Budapest (MTI) – Economy Minister Mihály Varga said he welcomed positive trends in lending in Hungary and noted that last year banks started to post profits after suffering years of losses.
Addressing a meeting of the Banking Association on Friday, Varga said lending growth is mainly due to a rise in mortgages. New household loans rose by 34 percent last year, a statement from the economy ministry said.
Varga said tasks ahead included maintaining the pace of growth in the sector. To meet this aim, the government seeks to accelerate the take up of EU funding, encourage investments and home construction, and stimulate lending activity, the statement said. The banking tax on the sector was halved on Jan. 1 this year in accordance with an agreement with the European Bank for Reconstruction and Development (EBRD), and it will continue to diminish in 2017, it said.
Members of the association welcomed that the government started reducing the bank levy this year, but added that financial institutions remain among those who pay the highest taxes in Hungary.
Mihály Patai, head of the association, said the leaders of the banking sector have faith in the balanced development of the Hungarian economy, and can play an even more active part in its stimulation if granted the proper regulatory and social environment.
The Hungarian banking sector is an integral part of the economy, but with sectoral taxes at several hundred billion forints annually its profitability fails to reach the internationally required minimum level.
Relying on the government’s home purchase subsidy system for families with children, the banking sector is ready to finance the building of new homes with the traditional tools of credit institutions.
Looking ahead, the association expects small and medium-sized enterprise portfolio to grow significantly with increasing credit demand, aided by low interest rate levels, reduced credit margins and the new central bank schemes.

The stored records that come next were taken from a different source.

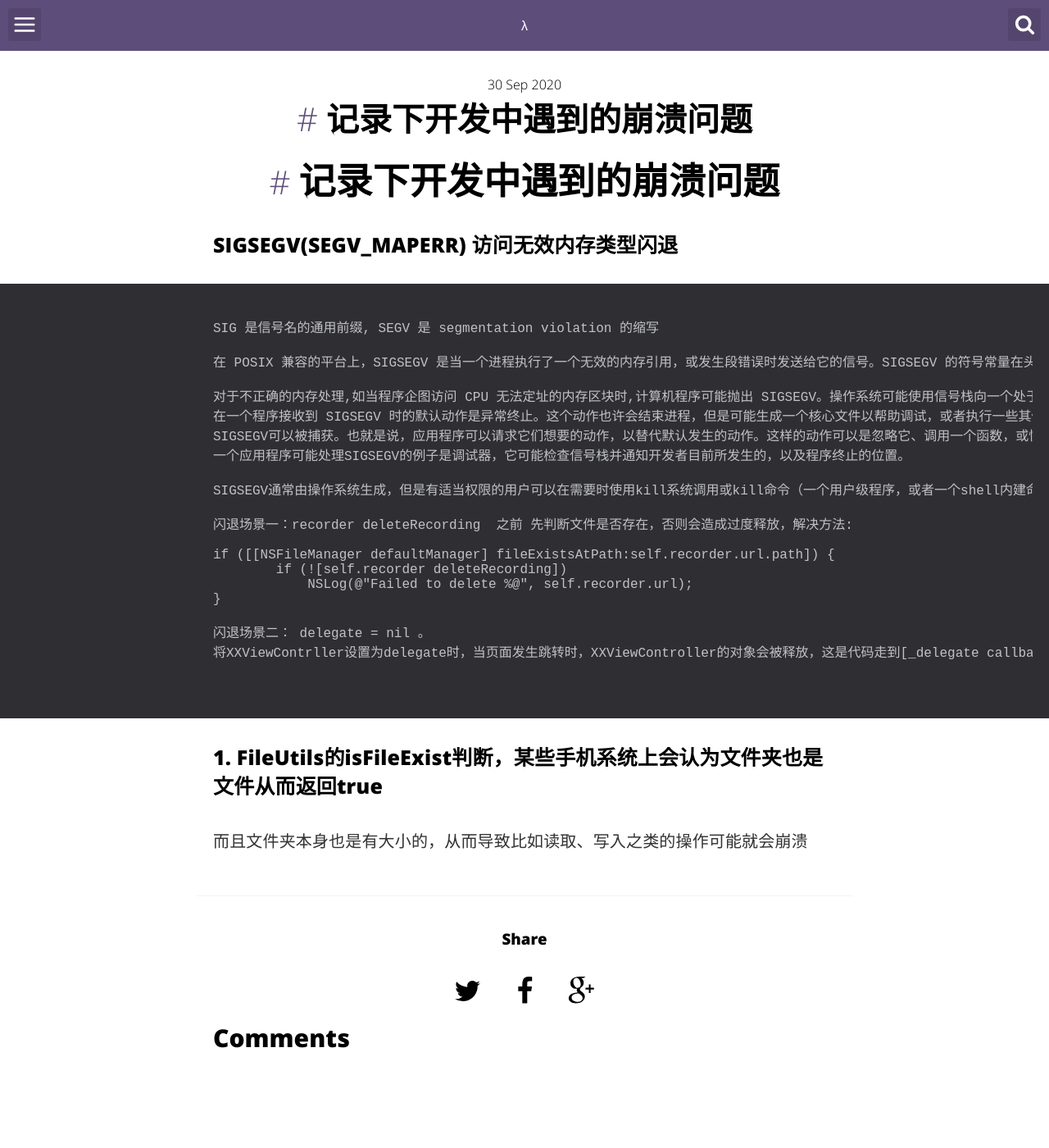
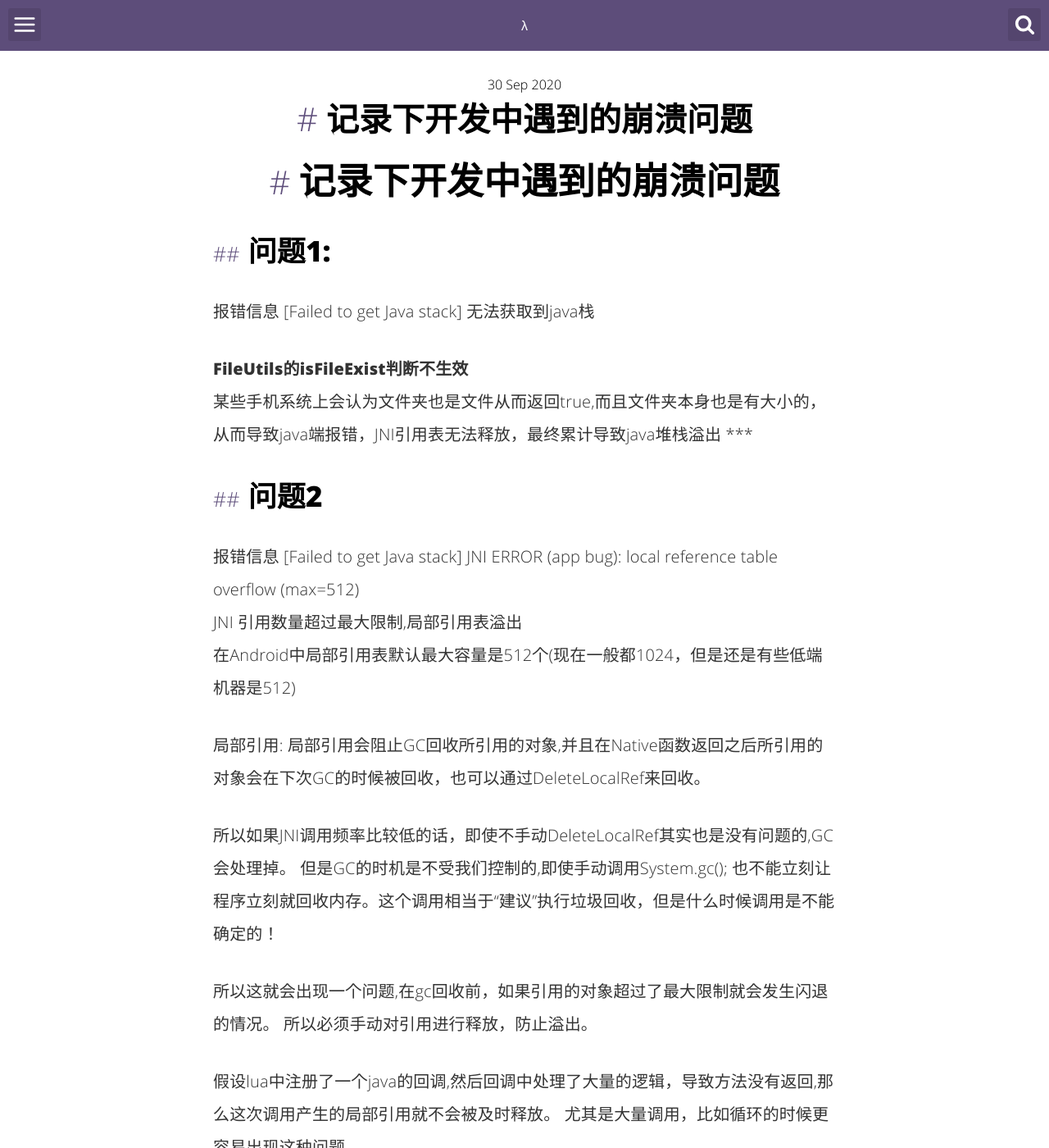
Before and after one commit to QuiQiJingFeng/fyd.github.blog, a Jekyll site: the page built from _posts/2020-09-30-Error.md, in a window 1280 px wide and 1400 px high. Shown: the whole window at 82% size. Built offline with Jekyll 4.4.1, drawn with Linux system fonts in a browser that asks for light colours; comment, search, counter and statistics services are not loaded; some of the changed text lies outside the part shown.

Commit message:
feat:update

````diff
--- a/_posts/2020-09-30-Error.md
+++ b/_posts/2020-09-30-Error.md
@@ -11,28 +11,50 @@ categories:
 ---
 # 记录下开发中遇到的崩溃问题
 
-### SIGSEGV(SEGV_MAPERR) 访问无效内存类型闪退
-```
-SIG 是信号名的通用前缀, SEGV 是 segmentation violation 的缩写
+## 问题1:
+报错信息
+[Failed to get Java stack] 无法获取到java栈
 
-在 POSIX 兼容的平台上，SIGSEGV 是当一个进程执行了一个无效的内存引用，或发生段错误时发送给它的信号。SIGSEGV 的符号常量在头文件 signal.h 中定义。因为在不同平台上，信号数字可能变化，因此符号信号名被使用。通常，它是信号11。
+**FileUtils的isFileExist判断不生效**
+某些手机系统上会认为文件夹也是文件从而返回true,而且文件夹本身也是有大小的，从而导致java端报错，JNI引用表无法释放，最终累计导致java堆栈溢出
+***
 
-对于不正确的内存处理,如当程序企图访问 CPU 无法定址的内存区块时,计算机程序可能抛出 SIGSEGV。操作系统可能使用信号栈向一个处于自然状态的应用程序通告错误，由此，开发者可以使用它来调试程序或处理错误。
-在一个程序接收到 SIGSEGV 时的默认动作是异常终止。这个动作也许会结束进程，但是可能生成一个核心文件以帮助调试，或者执行一些其他特定于某些平台的动作。
-SIGSEGV可以被捕获。也就是说，应用程序可以请求它们想要的动作，以替代默认发生的动作。这样的动作可以是忽略它、调用一个函数，或恢复默认的动作。在一些情形下，忽略 SIGSEGV 导致未定义行为。
-一个应用程序可能处理SIGSEGV的例子是调试器，它可能检查信号栈并通知开发者目前所发生的，以及程序终止的位置。
+## 问题2
+报错信息
+[Failed to get Java stack]
+JNI ERROR (app bug): local reference table overflow (max=512)
+JNI 引用数量超过最大限制,局部引用表溢出
+在Android中局部引用表默认最大容量是512个(现在一般都1024，但是还是有些低端机器是512)
 
-SIGSEGV通常由操作系统生成，但是有适当权限的用户可以在需要时使用kill系统调用或kill命令（一个用户级程序，或者一个shell内建命令）来向一个进程发送信号。
+局部引用:
+局部引用会阻止GC回收所引用的对象,并且在Native函数返回之后所引用的对象会在下次GC的时候被回收，也可以通过DeleteLocalRef来回收。
 
-闪退场景一：recorder deleteRecording  之前 先判断文件是否存在，否则会造成过度释放，解决方法:
+所以如果JNI调用频率比较低的话，即使不手动DeleteLocalRef其实也是没有问题的,GC会处理掉。
+但是GC的时机是不受我们控制的,即使手动调用System.gc(); 也不能立刻让程序立刻就回收内存。这个调用相当于“建议”执行垃圾回收，但是什么时候调用是不能确定的！
 
-if ([[NSFileManager defaultManager] fileExistsAtPath:self.recorder.url.path]) {
-        if (![self.recorder deleteRecording])
-            NSLog(@"Failed to delete %@", self.recorder.url);
-}
+所以这就会出现一个问题,在gc回收前，如果引用的对象超过了最大限制就会发生闪退的情况。
+所以必须手动对引用进行释放，防止溢出。
 
-闪退场景二： delegate = nil 。
-将XXViewContrller设置为delegate时，当页面发生跳转时，XXViewController的对象会被释放，这是代码走到[_delegate callbackMethod],便出现crash。解决方法有二：1.将@property (nonatomic ,assign) id <BLELibDelegate>delegate; 中 assign关键字改为weak。 2.在XXViewController的delloc方法中添加：xxx.delegate = nil;
-```
-### 1. **FileUtils的isFileExist判断，某些手机系统上会认为文件夹也是文件从而返回true**
-而且文件夹本身也是有大小的，从而导致比如读取、写入之类的操作可能就会崩溃
+
+假设lua中注册了一个java的回调,然后回调中处理了大量的逻辑，导致方法没有返回,那么这次调用产生的局部引用就不会被及时释放。
+尤其是大量调用，比如循环的时候更容易出现这种问题
+
+本质原因是引用表溢出,表现形式有以下几种
+1. 调用结束之后没有解除局部引用
+2. C->JAVA, JAVA报错(JAVA报错不会导致闪退而且不会返回C层,所以会发生泄漏)没有返回导致引用没有被释放
+3. JAVA->C, C->JAVA, JAVA->C ...
+例如:
+	audio:play(xxx,function()
+		audio:play(xxx,function()
+			audio:play(xxx,function()
+				...
+			end)
+		end)
+	end)
+这种因为回调方法没有执行完,所以相应的引用表没有被释放,所以越积越多
+
+参考:
+1. https://segmentfault.com/a/1190000015583877
+2. https://blog.csdn.net/xyang81/article/details/44873769
+
+***
````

According to members, the uniform regulation of the European bank community raises competition, where capitalisation and cost efficiency will determine how the market changes. As a result members are against overregulation and promote the containment of excessive capital requirements and liquidity standards.